Having gone armed with the do-it-all lens I was able to get some close ups as well as wider shots. While it isn't a lens to impress the shallow depth of field fiends or the critical sharpness at 100% nerds it does a good enough job for me. The low sun made for a warnmth to the light but I'm not sure if a slightly cooler white balance might be more accurate.
With the sun sinking lower I went back for another look at the cattle still grazing to see if I could get some atmospheric backlit shots. The animals wouldn't wander anywhere nice and always seemed to manage to hide behind at least one stem of grass.
After an hour of cow pestering the light was falling below the dunes and I headed home. The forecast was for more sunshine on Saturday and I had ideas. Ideas which came to nothing as it there had been a frost on high ground and the wind chill was unbearable. While I did venture out of the car the best sheep pictures I got were taken through an open window!

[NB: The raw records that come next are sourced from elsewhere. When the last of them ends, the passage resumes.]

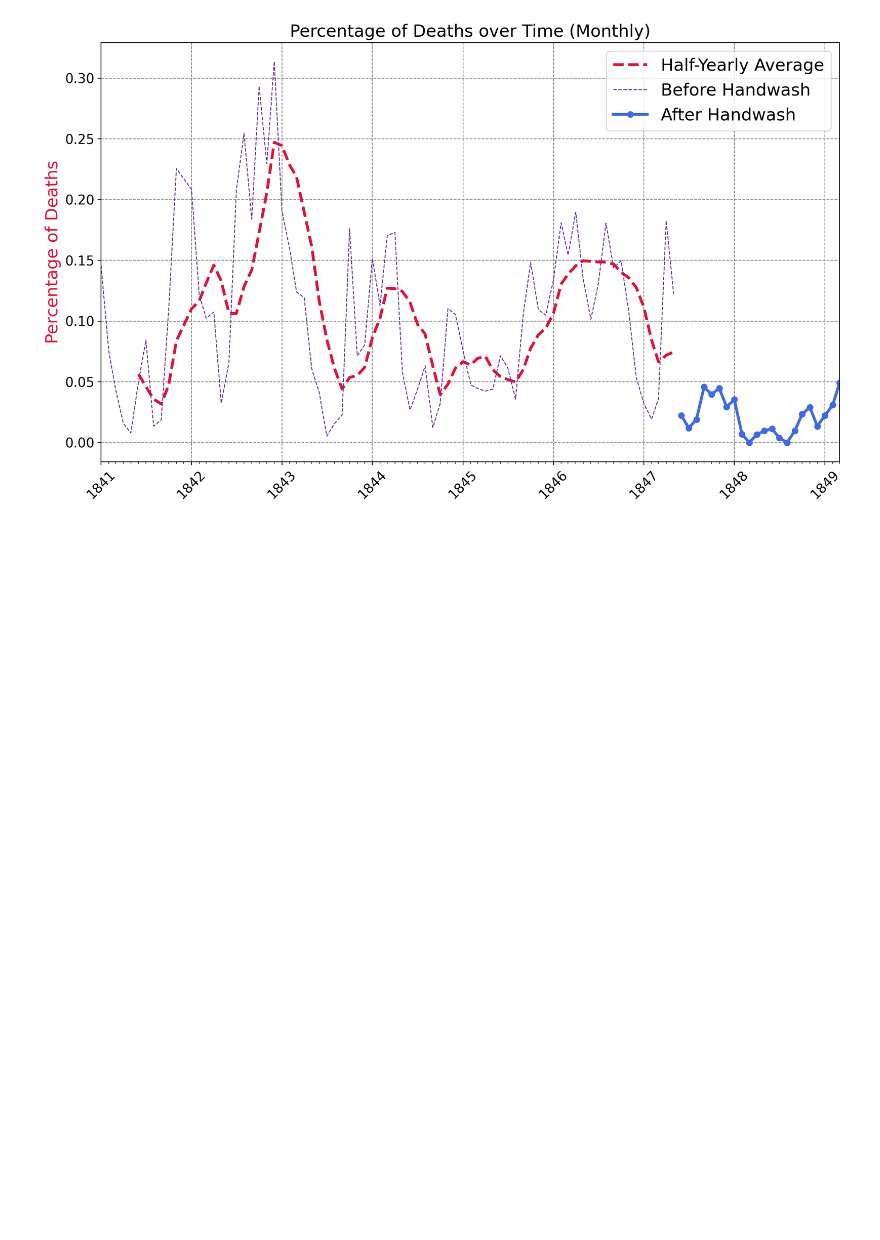
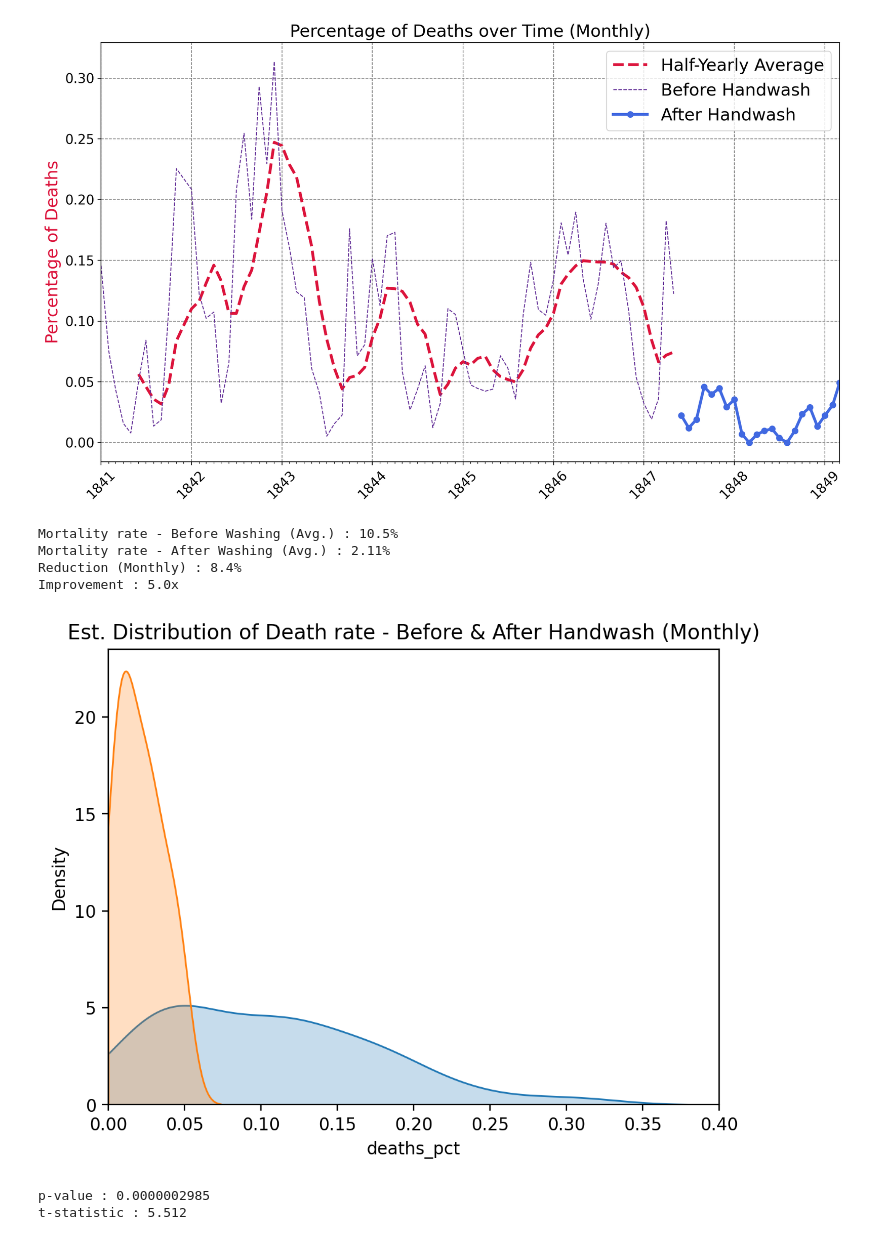
Before and after one commit to arindambala/Python, a Jupyter notebook: Udemy/Projects/ZeroInit/main.ipynb, the cells around one changed output. Saved outputs shown, nothing was run; the diff lists cells and outputs as text; code cells hidden in the pictures; blank space fills up the shorter version.

```diff
--- a/Udemy/Projects/ZeroInit/main.ipynb
+++ b/Udemy/Projects/ZeroInit/main.ipynb
@@ -205,3 +205,20 @@ plt.legend(handles = [ma_line, bw_line, aw_line], fontsize = 18)
 plt.show()
 # %% [output]
 [figure]
+# %%
+before_wash_mortality = before_wash.deaths_pct.mean() * 100
+after_wash_mortality = after_wash.deaths_pct.mean() * 100
+
+print(f'Mortality rate - Before Washing (Avg.) : {before_wash_mortality:.3}%')
+print(f'Mortality rate - After Washing (Avg.) : {after_wash_mortality:.3}%')
+
+mean_diff = before_wash_mortality - after_wash_mortality
+improvement = before_wash_mortality / after_wash_mortality
+
+print(f'Reduction (Monthly) : {mean_diff:.3}%')
+print(f'Improvement : {improvement:.2}x')
+# %% [output]
+Mortality rate - Before Washing (Avg.) : 10.5%
+Mortality rate - After Washing (Avg.) : 2.11%
+Reduction (Monthly) : 8.4%
+Improvement : 5.0x
@@ -207,0 +239,23 @@ plt.show()
+# %%
+plt.figure(dpi = 200)
+
+sns.kdeplot(before_wash.deaths_pct, fill = True, clip = (0, 1))
+sns.kdeplot(after_wash.deaths_pct, fill = True, clip = (0, 1))
+
+plt.xlim(0, 0.40)
+
+plt.title('Est. Distribution of Death rate - Before & After Handwash (Monthly)')
+
+plt.show()
+# %% [output]
+[figure, added]
+# %%
+import scipy.stats as stats
+
+t_stat, p_value = stats.ttest_ind(a = before_wash.deaths_pct, b = after_wash.deaths_pct)
+
+print(f'p-value : {p_value:.10f}')
+print(f't-statistic : {t_stat:.4}')
+# %% [output]
+p-value : 0.0000002985
+t-statistic : 5.512
```
Also changed, not shown: parts of 2 cells of this notebook.
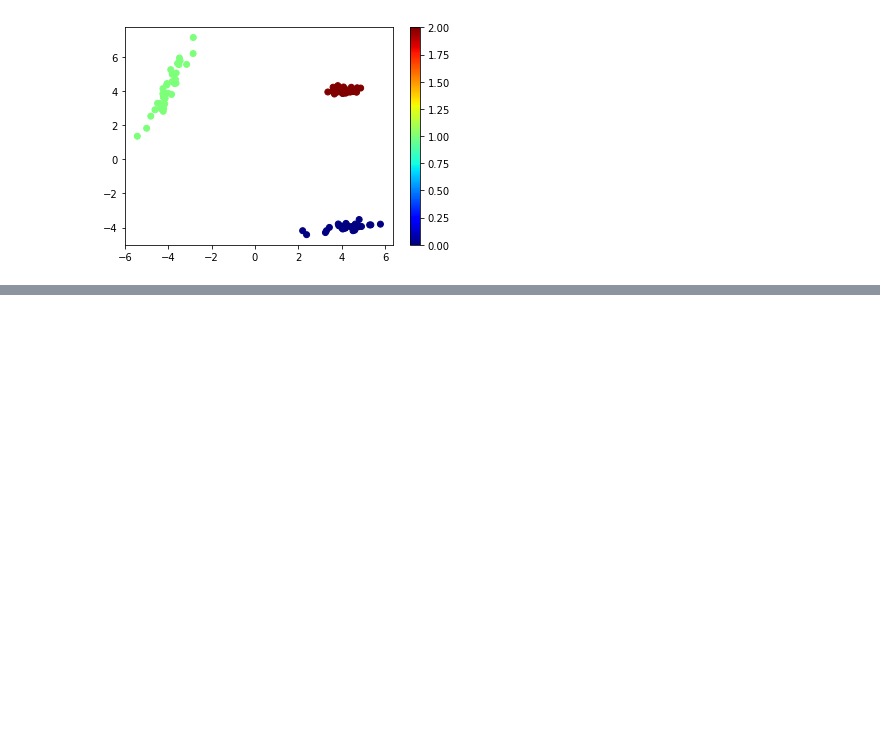
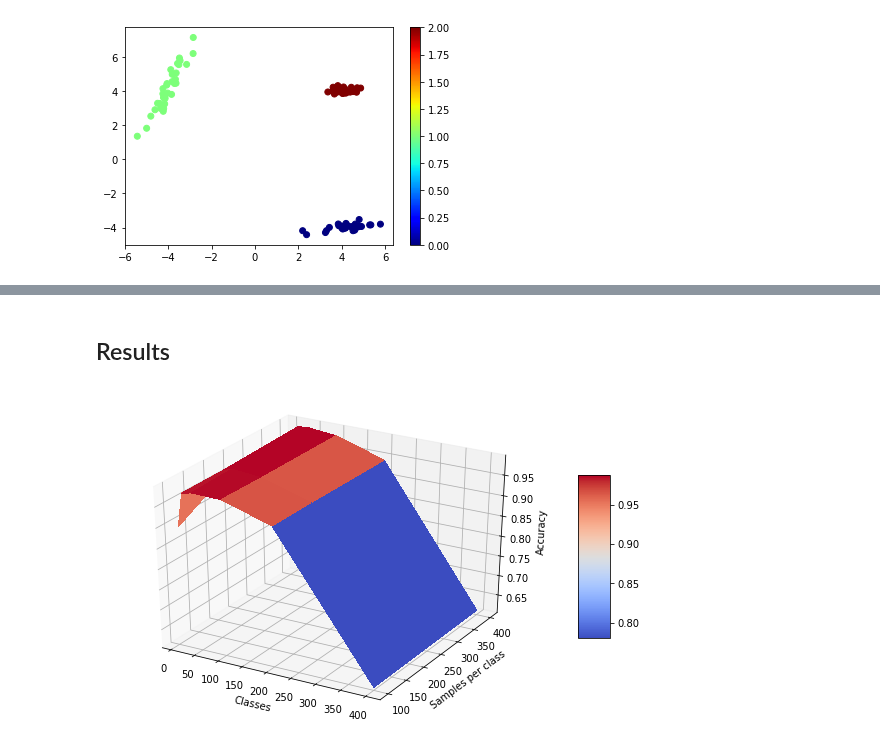
Before and after one commit to agongt408/vbranch, a Jupyter notebook: toy-classification.ipynb, the cells around one changed output, grey strips where cells are left out. Cells and saved outputs as stored; diff of their text form; code cells hidden in the pictures; blank space fills up the shorter version.

Commit message:
added code to create toy dataset figures

```diff
--- a/toy-classification.ipynb
+++ b/toy-classification.ipynb
@@ -46,0 +25,2 @@ plt.show()
+# %% [markdown]
+## Results
@@ -46,0 +33,42 @@ plt.show()
+# %%
+with open('results/toy-fcn.json', 'r') as f:
+    results = json.load(f)
+# %%
+baseline_results = results['baseline']
+ensemble_results = results['ensemble']
+vbranch_results = results['vbranch']
+# %%
+def plot_baseline():
+    # Make data
+    X = [10, 20, 40, 100, 200, 400]
+    Y = [100, 200, 400]
+    X_mesh, Y_mesh = np.meshgrid(X, Y)
+
+    Z = np.zeros((len(Y), len(X)))
+    for i in range(len(X)):
+        for j in range(len(Y)):
+            num_classes = X[i]
+            samples_per_class = Y[j]
+
+            Z[j, i] = baseline_results[str(num_classes)]\
+                [str(samples_per_class)][0]
+
+    fig = plt.figure(figsize=(10,6))
+    ax = fig.gca(projection='3d')
+
+    # Plot the surface.
+    surf = ax.plot_surface(X_mesh, Y_mesh, Z, cmap=plt.cm.coolwarm,
+                           linewidth=0, antialiased=False)
+
+    ax.set_xlabel('Classes')
+    ax.set_ylabel('Samples per class')
+    ax.set_zlabel('Accuracy')
+
+    # Add a color bar which maps values to colors.
+    fig.colorbar(surf, shrink=0.5, aspect=5)
+
+    plt.show()
+# %%
+plot_baseline()
+# %% [output]
+[figure, added]
```
Also changed, not shown: parts of 11 cells of this notebook, 8 other files.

Another frosty morning didn't encourage me to venture out early today. It was only when a mist descended that I thought it might be worth taking the tripod to the wood. On the way there I crossed the playing field and remembered pictures taken there in similar conditions long, long ago. Maybe that's why I converted one to black and white?
The wood wasn't misty enough, and the mist soon began to lift. It really wasn't worth the effort. I must try harder to stick to my resolution of not trying to 'do landscape' photography.
Or if I do do landscape photography do it my way. Frozen puddles and maize stalks. That's more like it.
Back home in next to no time I dropped my tripod on the concrete outside my back door and smashed the locking levers off the geared head. Bloody tripods. I hates 'em! After lunch I was in two minds about going out again to the marsh. When I did eventually make my mind up I forgot the camera. What made me return and pick it up then set off again I dunno. A combination of boredom and sunshine I think.
This was a half-hearted attempt to add to the sheep files. It's always hit and miss. Nothing of great significance was achieved but maybe something that will come in useful.
By the end of the month there may be less of a temptation to pop out on these pointless afternoon jaunts for the last hour of daylight as there'll be more time to spend fishing after lunch. If I don't get myself into a juicy project soon the camera gear will have to be drastically thinned out. taking pointless pictures is like catching small fish all the time when you are after big ones. Dispiriting and a bit boring.